10 – 15mins
- Final wrap-up & discussion. What did we learn? Is there anything we’re going to do differently now? How do we feel about these expectations?
Results and Insights
First off we started with the Product Owner. The team members and I placed stickies and described what it was we expected from our product owner. (I had mine pre-written so that I could also facilitate) Finally the PO put his up. The big insight for the PO was that his team did not expect him to code and also didn’t expect him to do code reviews, but it does help out when he does. He also found that there were many stickies around stakeholder relationships & had the realisation that this is something that he needs to spend more time doing. I personally found it great that the team had a good understanding of the Product Owner role & it felt great knowing that the PO was now more empowered to truly feel purpose in his role.
Here there were some pretty obvious sticky notes like develop, system design, quality etc. What surprised me and made me smile was to see the team write stuff like “Vision, learn/improve, teach, helping each other”.
Agile Coach (yep, thats me!)
This not only blew me away, but helped me understand one of our biggest critics, which in turn contributed to a great beginning of us working together (the team & I). I honestly had no idea what they were going to write, its not often that I talk about my role & myself to the team as I’m always talking & thinking about others. (doing so almost feels kind of selfish)
So what blew me away? Seeing sticky notes like “behaviour(al) understanding”, “teach / drive soft issues” was really amazing, this is something that is not covered in your stock-standard definition of a process driver but also hugely important. Really, all of the sticky notes were great, they really summed up the sheer breadth of our role, but there were 2 rather ambiguous notes here: “Not go wild” and “Not get in the way”.
I found this interesting and took the time to discuss what this means with a member of the team.

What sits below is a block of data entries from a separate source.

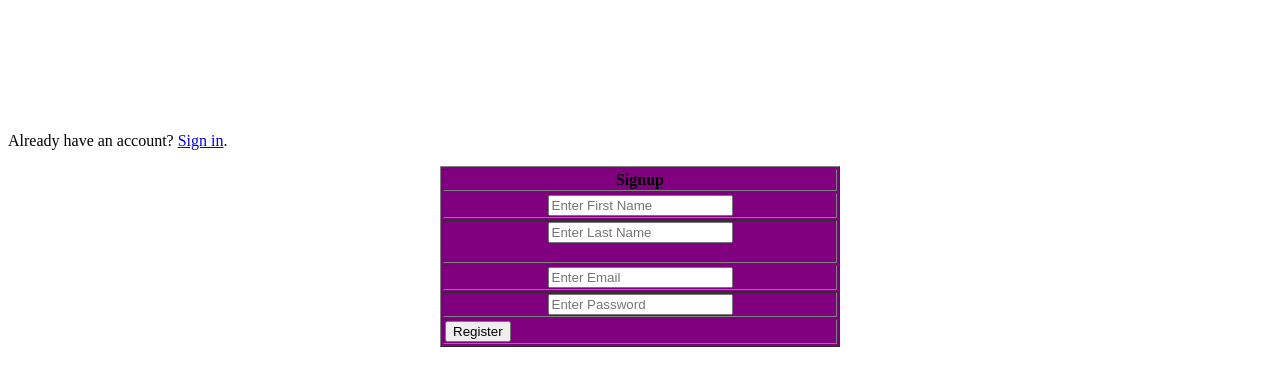
Repository: 1919satya/Mode2
Page: sample/sample/WebContent/sample.html
These files come from the project's save history. The page is drawn as it stood at one moment and after the next save; the edit follows.
The browser window is 1280 px wide. The pictures show the whole page.

Above is the page before, as saved 2019-10-10 13:08:08.

### sample/sample/WebContent/sample.html
<!DOCTYPE html>
<html>
<head>
<meta charset="ISO-8859-1">
<title>Insert title here</title>
</head>
<body>

<form >
<div class="container">
<table border="1" align="center" width="400" bgcolor="purple" >
  <th>Signup</th>
  <tr>
   <th><input type="text" placeholder="Enter First Name" ></th><br/><br/>
   </tr>

   <tr>
    <th><input type="text" placeholder="Enter Last Name" ></td> <br/><br/>
    </tr>

    <tr>

   <th><input type="text" placeholder="Enter Email" ></th> <br/><br/>
   </tr>

<tr>

    <th><input type="password" placeholder="Enter Password" ></th> <br/><br/>
    </tr>


   <tr>
   <center>
    <td><button type="submit" class="registerbtn">Register</button>
    </center>
    </tr>

  </div>

  <div class="container signin">
    <p>Already have an account? <a href="#">Sign in</a>.</p>
  </div>
</form>
</table>
</body>
</html>

After the next save:
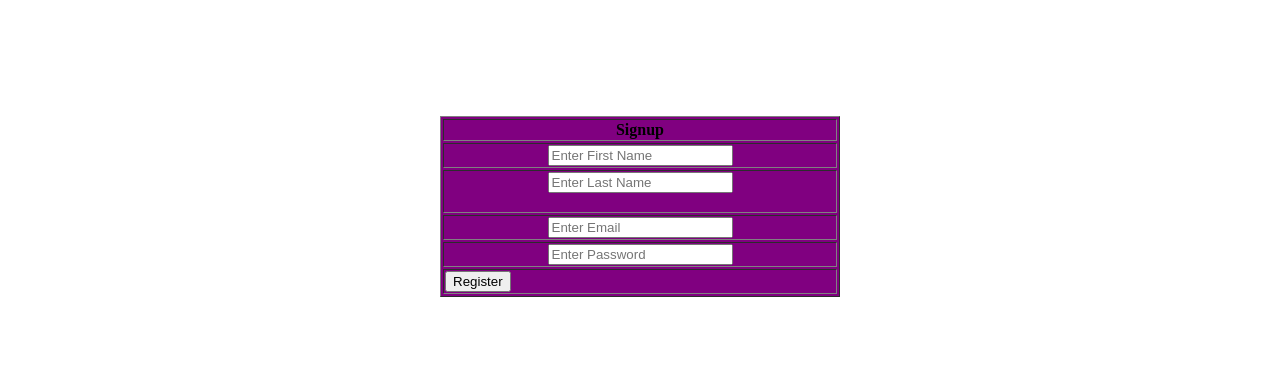
Saved 67 s later.
--- a/sample/sample/WebContent/sample.html
+++ b/sample/sample/WebContent/sample.html
@@ -31,15 +31,13 @@
 
    <tr>
    <center>
-    <td><button type="submit" class="registerbtn">Register</button>
+    <td><input type="submit"  value="Register" />
     </center>
     </tr>
 
   </div>
 
-  <div class="container signin">
-    <p>Already have an account? <a href="#">Sign in</a>.</p>
-  </div>
+
 </form>
 </table>
 </body>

After a bit of a rant, I felt like I understood what he meant, he expected me to provide context and reasoning behind the things I do, particularly when involving their time. There have been many ‘initiatives’ or ‘workshops’ that have been pushed on him in the past with little opportunity to understand or challenge it before hand, which is frustrating. I summed this up to him to confirm that was what he was talking about and indeed it was, this was a hugely beneficial discussion and allowed me to get to know him better.
Finally, after having this discussion, I felt extremely empowered to do these things, because thats what they expect of me. I now have the confidence to do these things and not hold back and thats a great feeling.
All in all, this was a great discussion and I’m so glad I had it. (and so is the PO!) I now consider this a useful tool I can bring to a new team, or even an existing team that have a lot of implied expectations. I am especially looking forward to doing this with the Chapter Lead role (our definition of an engineering line manager).
I’m keen to hear if you feel this will work for you? Have you tried something similar? Drop a note in the comments 🙂